Nearly every aspect of my professional life has included an element of teaching. These experiences have informed how I interact with students and manage classes and the learning experience. Since 2000, I have participated in, planned, and facilitated health education curricula of different durations (two hour sessions, short series workshops of 1 to 3 session, up to 10-week long sessions). I have developed, implemented, and evaluated 10-week sexual health peer education curricula people in Austin, TX and New York City with and for youth aged 14 to 24. There were many skills that I developed working with hard to reach youth that have helped me develop skills needed to engender a respectful class environement — one that promotes learning and sharing.
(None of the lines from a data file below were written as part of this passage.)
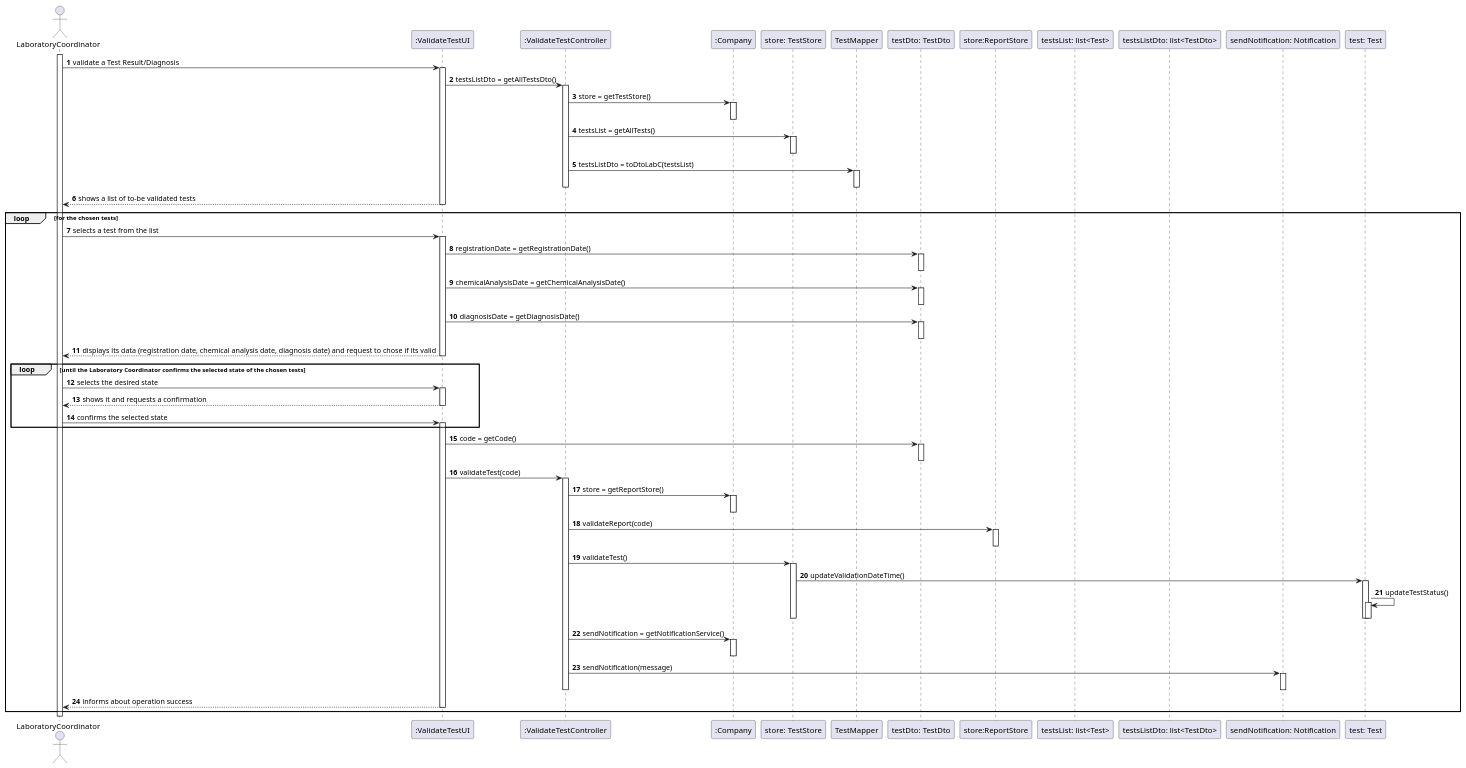
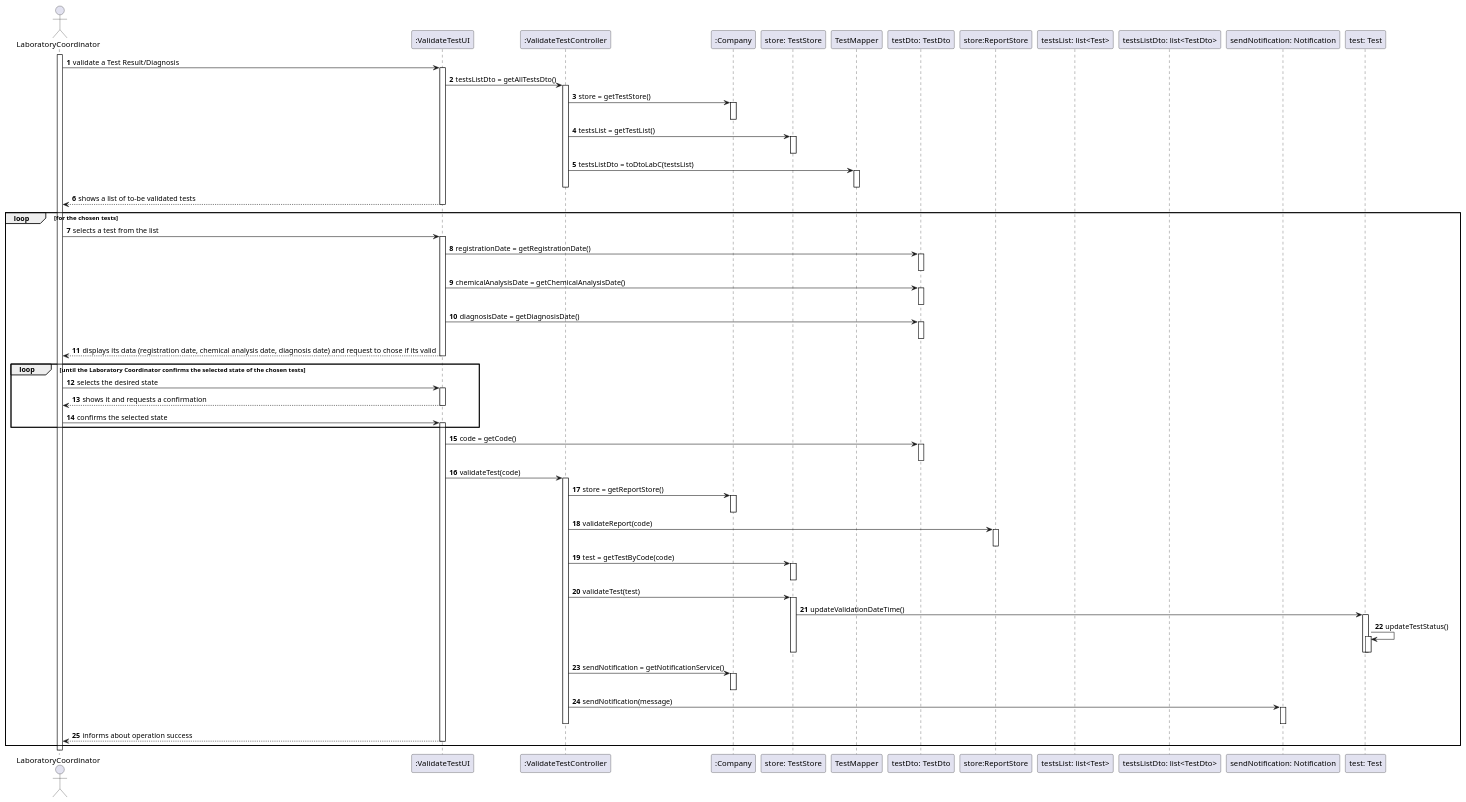
Before and after one commit to 0franciscor/lei-21-s2-1de-g19: the diagram in docs/SprintC/US15/US15-SD.puml, drawn with PlantUML. The commit also changed 5 other files, not shown here.

```diff
--- a/docs/SprintC/US15/US15-SD.puml
+++ b/docs/SprintC/US15/US15-SD.puml
@@ -1,140 +1,144 @@
 @startuml
 autonumber
 
 actor "LaboratoryCoordinator" as labC
 activate labC
 
 participant ":ValidateTestUI" as validateTestUI
 participant ":ValidateTestController" as validateTestCont
 participant ":Company" as comp
 participant "store: TestStore" as TestStore
 participant "TestMapper" as TestMapper
 participant "testDto: TestDto" as TestDto
 participant "store:ReportStore" as ReportStore
 participant "testsList: list<Test>" as testsList
 participant "testsListDto: list<TestDto>" as testsListDto
 participant "sendNotification: Notification" as notification
 participant "test: Test" as test
 
 
 labC -> validateTestUI : validate a Test Result/Diagnosis
 
 
 activate validateTestUI
 validateTestUI -> validateTestCont: testsListDto = getAllTestsDto()
 
 
 activate validateTestCont
 
 
 validateTestCont -> comp : store = getTestStore()
 activate comp
 deactivate comp
 
 
-validateTestCont -> TestStore : testsList = getAllTests()
+validateTestCont -> TestStore : testsList = getTestList()
 activate TestStore
 deactivate TestStore
 
 
 validateTestCont -> TestMapper : testsListDto = toDtoLabC(testsList)
 activate TestMapper
 deactivate TestMapper
 
 
 deactivate validateTestCont
 
 
 validateTestUI --> labC : shows a list of to-be validated tests
 deactivate validateTestUI
 
 
 loop for the chosen tests
 labC -> validateTestUI : selects a test from the list
 activate validateTestUI
 
 
 validateTestUI -> TestDto : registrationDate = getRegistrationDate()
 activate TestDto
 deactivate TestDto
 
 
 validateTestUI -> TestDto : chemicalAnalysisDate = getChemicalAnalysisDate()
 activate TestDto
 deactivate TestDto
 
 
 validateTestUI -> TestDto : diagnosisDate = getDiagnosisDate()
 activate TestDto
 deactivate TestDto
 
 
 validateTestUI --> labC : displays its data (registration date, chemical analysis date, diagnosis date) and request to chose if its valid
 deactivate validateTestUI
 
 
 deactivate validateTestUI
 
 
 loop until the Laboratory Coordinator confirms the selected state of the chosen tests
 labC -> validateTestUI : selects the desired state
 activate validateTestUI
 
 
 validateTestUI --> labC : shows it and requests a confirmation
 deactivate validateTestUI
 
 labC -> validateTestUI : confirms the selected state
 activate validateTestUI
 end
 
 
 validateTestUI -> TestDto : code = getCode()
 activate TestDto
 deactivate TestDto
 
 
 validateTestUI -> validateTestCont : validateTest(code)
 
 
 activate validateTestCont
 
 validateTestCont -> comp: store = getReportStore()
 activate comp
 deactivate comp
 
 
 validateTestCont -> ReportStore : validateReport(code)
 activate ReportStore
 deactivate ReportStore
 
-validateTestCont -> TestStore : validateTest()
+validateTestCont -> TestStore : test = getTestByCode(code)
+activate TestStore
+deactivate TestStore
+
+validateTestCont -> TestStore : validateTest(test)
 activate TestStore
 
 
 TestStore -> test ++: updateValidationDateTime()
 
 
 test -> test ++: updateTestStatus()
 deactivate test
 deactivate test
 deactivate TestStore
 
 
 validateTestCont -> comp: sendNotification = getNotificationService()
 activate comp
 deactivate comp
 
 
 validateTestCont -> notification: sendNotification(message)
 activate notification
 deactivate notification
 deactivate validateTestCont
 
 
 validateTestUI --> labC : informs about operation success
 deactivate validateTestCont
 deactivate validateTestUI
 
 end
 @enduml
```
This facilitation involved utilizing didactic and enagaging activities to get youth to understand and be able to explain to other youth the biology of HIV, epidimiological foundations such as the transmisibility of infections, incidence and prevalence of STDs; health communications approaches so that the young people were capable of leading engaging community educational workshops.
At the Sophie Davis School of Biomedical Studies I implemented these skill sets when I taught Research Writing Clinical Seminar’s I and II with two cohorts over two academic years. The purpose of these courses was to teach a cohort of Physician Assistant’s how to write and present academic research for those who might work in a research environment i.e., a teaching hospital. The first cohort I taught, had not yet taken an Epidemiology course, so I modified my syllabus to incorporate fundamental concepts needed to understand and interpret the quality of peer reviewed literature. I used a mixture of didactic lectures combined with engaging discussions of peer reviewed articles to disect journal articles. My goal was to operate from a strength-based approach and to provide students with multiple ways they might absorb the information. I allowed space to highlight any research or practical experiences students brought to the classroom to enrich the learning experience for the entire classroom. I found that practical experiences that students shared not only solidified theoretical information for that individual but for their fellow students as well.
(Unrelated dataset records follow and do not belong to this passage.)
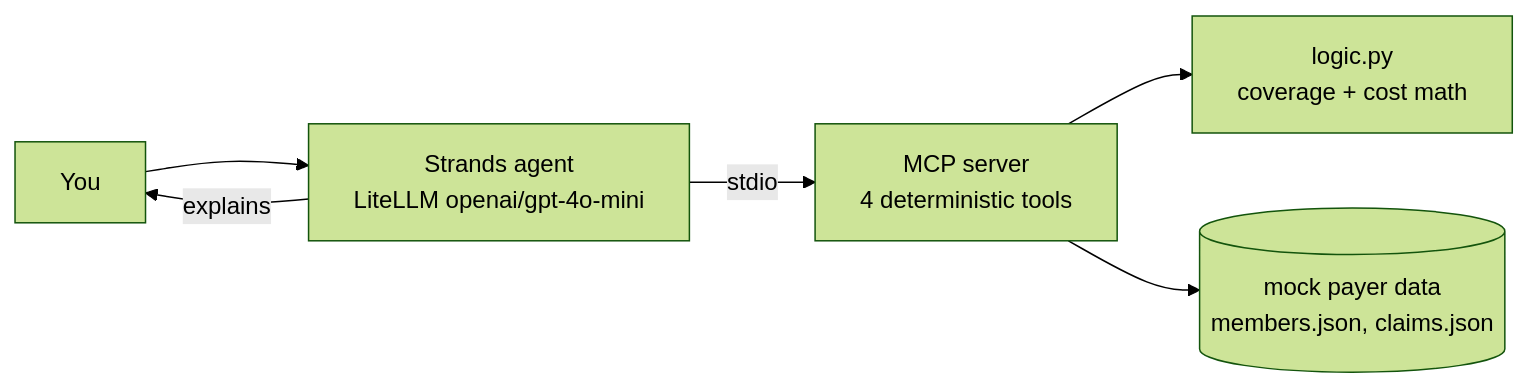
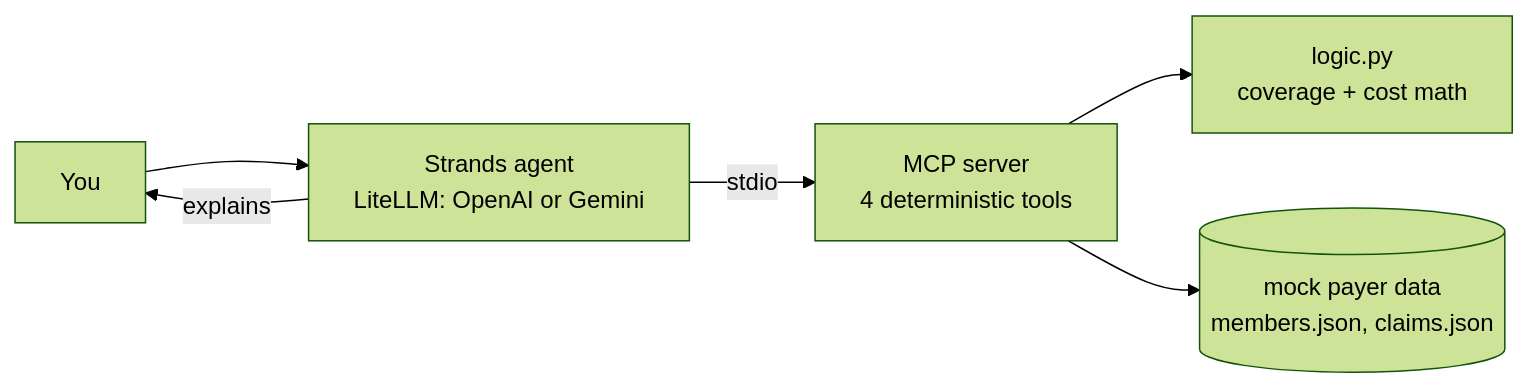
One commit to balasaikunapareddi/agent-eligibility-claims changed the diagram in README.md. Above: the diagram before and after it, drawn with Mermaid (forest theme). The commit also changed other lines of this file and 7 other files, not shown here.

First line of the commit message:
Gemini free tier: make demo-gemini runs LiteLLM gemini-3.5-flash-lite

````diff
--- a/README.md
+++ b/README.md
@@ -39,8 +39,8 @@
 ```mermaid
 flowchart LR
-    U[You] --> A[Strands agent\nLiteLLM openai/gpt-4o-mini]
+    U[You] --> A[Strands agent\nLiteLLM: OpenAI or Gemini]
     A -->|stdio| M[MCP server\n4 deterministic tools]
     M --> L[logic.py\ncoverage + cost math]
     M --> D[(mock payer data\nmembers.json, claims.json)]
     A -->|explains| U
 ```
````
Because of the varying degrees of experience in the classroom, I incorporated multiple benchmarks for students to ensure continuous progress on their written work: first to receive feedback from myself, and later to receive feedback from a peer in the classroom. For the presentation component, students were given the option to present in class prior to their presentation date to receive feedback. However, because there was not enough time for all 34 students to participate, the emphasis was placed on web-resources which I compiled for students to review on our class web-site (a tailor-made site using the Academic Commons) for their review outside of class in addition to a lecture on preparing academic presentations. This included, among other things, sample Ted Talks, an introduction to using Prezi, a collection of graphics to customize PowerPoint presentations, and presentation “Dos” and “DON’Ts”.
My commitment to young people and education is demonstrated through many years of experience outside of the classroom including the weekends I spent in the spring for several years at local Brooklyn baseball fields coaching youth, on and off the field. I began coaching with the Red Hook Little League in part to be a source of support to the young women on the field the first season the league opened to include girls, but I stayed when I realized teaching little league was about shaping the kids how to respectfully interact with one another, how to learn about a sport they loved (or were at least curious about), how to build community, and teach them how practice made for better individual players and a team. As part of my Tae Kwon Do training, I taught lower-ranked belts while earning my first, second, and third-degree Black Belts in Austin, Texas, working with both youth and adults. In Brooklyn, New York, I led 12-week sessions at a community-based organization where I taught the fundamentals of Tae Kwon Do and this culminated in students competing in a state competition where students earned a first and second place in their forms division. For a semester, I left at 6:30am to take an eighth grader to school; without this intervention she most likely would have dropped out. However, I realized that my individual effort would never have the reach to impact broad scale equity, which is why I am committed to population health research around social justice and higher education.